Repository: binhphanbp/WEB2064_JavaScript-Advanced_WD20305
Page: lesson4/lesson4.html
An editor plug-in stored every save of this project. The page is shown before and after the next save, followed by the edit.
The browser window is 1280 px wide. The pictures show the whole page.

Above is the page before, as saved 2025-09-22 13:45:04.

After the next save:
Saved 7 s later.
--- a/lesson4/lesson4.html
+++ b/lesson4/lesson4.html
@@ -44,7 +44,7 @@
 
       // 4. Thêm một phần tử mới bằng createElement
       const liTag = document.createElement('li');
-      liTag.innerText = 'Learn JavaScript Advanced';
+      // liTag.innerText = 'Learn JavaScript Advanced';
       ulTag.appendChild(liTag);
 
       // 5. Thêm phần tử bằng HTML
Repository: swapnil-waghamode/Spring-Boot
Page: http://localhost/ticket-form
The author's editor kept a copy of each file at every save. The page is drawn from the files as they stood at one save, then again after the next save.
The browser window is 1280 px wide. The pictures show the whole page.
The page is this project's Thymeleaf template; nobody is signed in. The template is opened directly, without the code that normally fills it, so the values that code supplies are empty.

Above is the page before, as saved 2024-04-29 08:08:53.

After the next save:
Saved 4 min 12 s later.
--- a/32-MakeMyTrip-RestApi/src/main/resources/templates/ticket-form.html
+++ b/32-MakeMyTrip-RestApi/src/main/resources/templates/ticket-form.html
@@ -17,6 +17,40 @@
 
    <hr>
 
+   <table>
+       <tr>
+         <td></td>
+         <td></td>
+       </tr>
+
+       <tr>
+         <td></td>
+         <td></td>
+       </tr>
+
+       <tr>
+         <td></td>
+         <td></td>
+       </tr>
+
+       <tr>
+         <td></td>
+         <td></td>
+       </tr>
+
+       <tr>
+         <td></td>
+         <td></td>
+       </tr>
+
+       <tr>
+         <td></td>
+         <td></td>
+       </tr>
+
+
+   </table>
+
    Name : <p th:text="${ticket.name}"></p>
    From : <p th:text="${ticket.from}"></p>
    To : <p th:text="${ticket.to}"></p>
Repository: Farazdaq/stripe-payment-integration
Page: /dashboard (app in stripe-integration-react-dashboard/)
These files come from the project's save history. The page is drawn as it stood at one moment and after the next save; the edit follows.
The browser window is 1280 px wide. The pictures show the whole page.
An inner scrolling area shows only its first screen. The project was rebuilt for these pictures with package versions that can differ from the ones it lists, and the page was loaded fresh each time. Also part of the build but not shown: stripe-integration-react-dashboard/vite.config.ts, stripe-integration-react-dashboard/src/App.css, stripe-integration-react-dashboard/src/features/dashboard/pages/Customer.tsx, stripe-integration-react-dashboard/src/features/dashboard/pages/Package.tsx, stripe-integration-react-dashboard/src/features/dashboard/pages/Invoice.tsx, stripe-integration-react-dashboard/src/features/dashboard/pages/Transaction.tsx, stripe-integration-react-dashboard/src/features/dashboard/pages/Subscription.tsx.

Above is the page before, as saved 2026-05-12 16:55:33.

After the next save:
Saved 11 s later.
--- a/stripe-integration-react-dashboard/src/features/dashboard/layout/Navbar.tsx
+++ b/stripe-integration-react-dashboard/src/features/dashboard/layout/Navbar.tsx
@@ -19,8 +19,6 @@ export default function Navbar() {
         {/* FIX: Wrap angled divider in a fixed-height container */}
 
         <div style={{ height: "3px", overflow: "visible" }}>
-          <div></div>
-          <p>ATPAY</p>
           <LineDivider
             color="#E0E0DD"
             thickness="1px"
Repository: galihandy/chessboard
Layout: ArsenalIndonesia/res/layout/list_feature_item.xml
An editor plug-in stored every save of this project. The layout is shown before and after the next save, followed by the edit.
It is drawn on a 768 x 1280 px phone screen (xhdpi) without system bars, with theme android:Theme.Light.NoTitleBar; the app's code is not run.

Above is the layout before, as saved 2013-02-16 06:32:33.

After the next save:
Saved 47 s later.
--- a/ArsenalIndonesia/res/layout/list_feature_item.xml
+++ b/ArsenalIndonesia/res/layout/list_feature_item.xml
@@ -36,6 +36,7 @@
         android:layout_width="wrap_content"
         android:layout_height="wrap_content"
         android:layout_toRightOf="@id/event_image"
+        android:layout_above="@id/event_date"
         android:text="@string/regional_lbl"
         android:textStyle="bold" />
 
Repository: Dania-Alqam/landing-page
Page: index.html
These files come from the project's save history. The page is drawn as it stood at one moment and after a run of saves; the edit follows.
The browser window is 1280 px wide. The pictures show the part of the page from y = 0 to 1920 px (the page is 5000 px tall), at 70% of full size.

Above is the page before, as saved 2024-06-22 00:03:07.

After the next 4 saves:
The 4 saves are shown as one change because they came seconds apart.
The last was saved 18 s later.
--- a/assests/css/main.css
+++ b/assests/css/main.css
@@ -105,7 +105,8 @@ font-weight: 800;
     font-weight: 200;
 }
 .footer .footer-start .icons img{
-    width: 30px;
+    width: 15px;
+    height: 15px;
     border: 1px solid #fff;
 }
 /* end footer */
════
◆ **ASSIGNED TASK**:
The expected result is every line above containing the string "later".

◆ **TASK ANSWER**:
Saved 7 s later.
Saved 4 min 12 s later.
Saved 11 s later.
Saved 47 s later.
The last was saved 18 s later.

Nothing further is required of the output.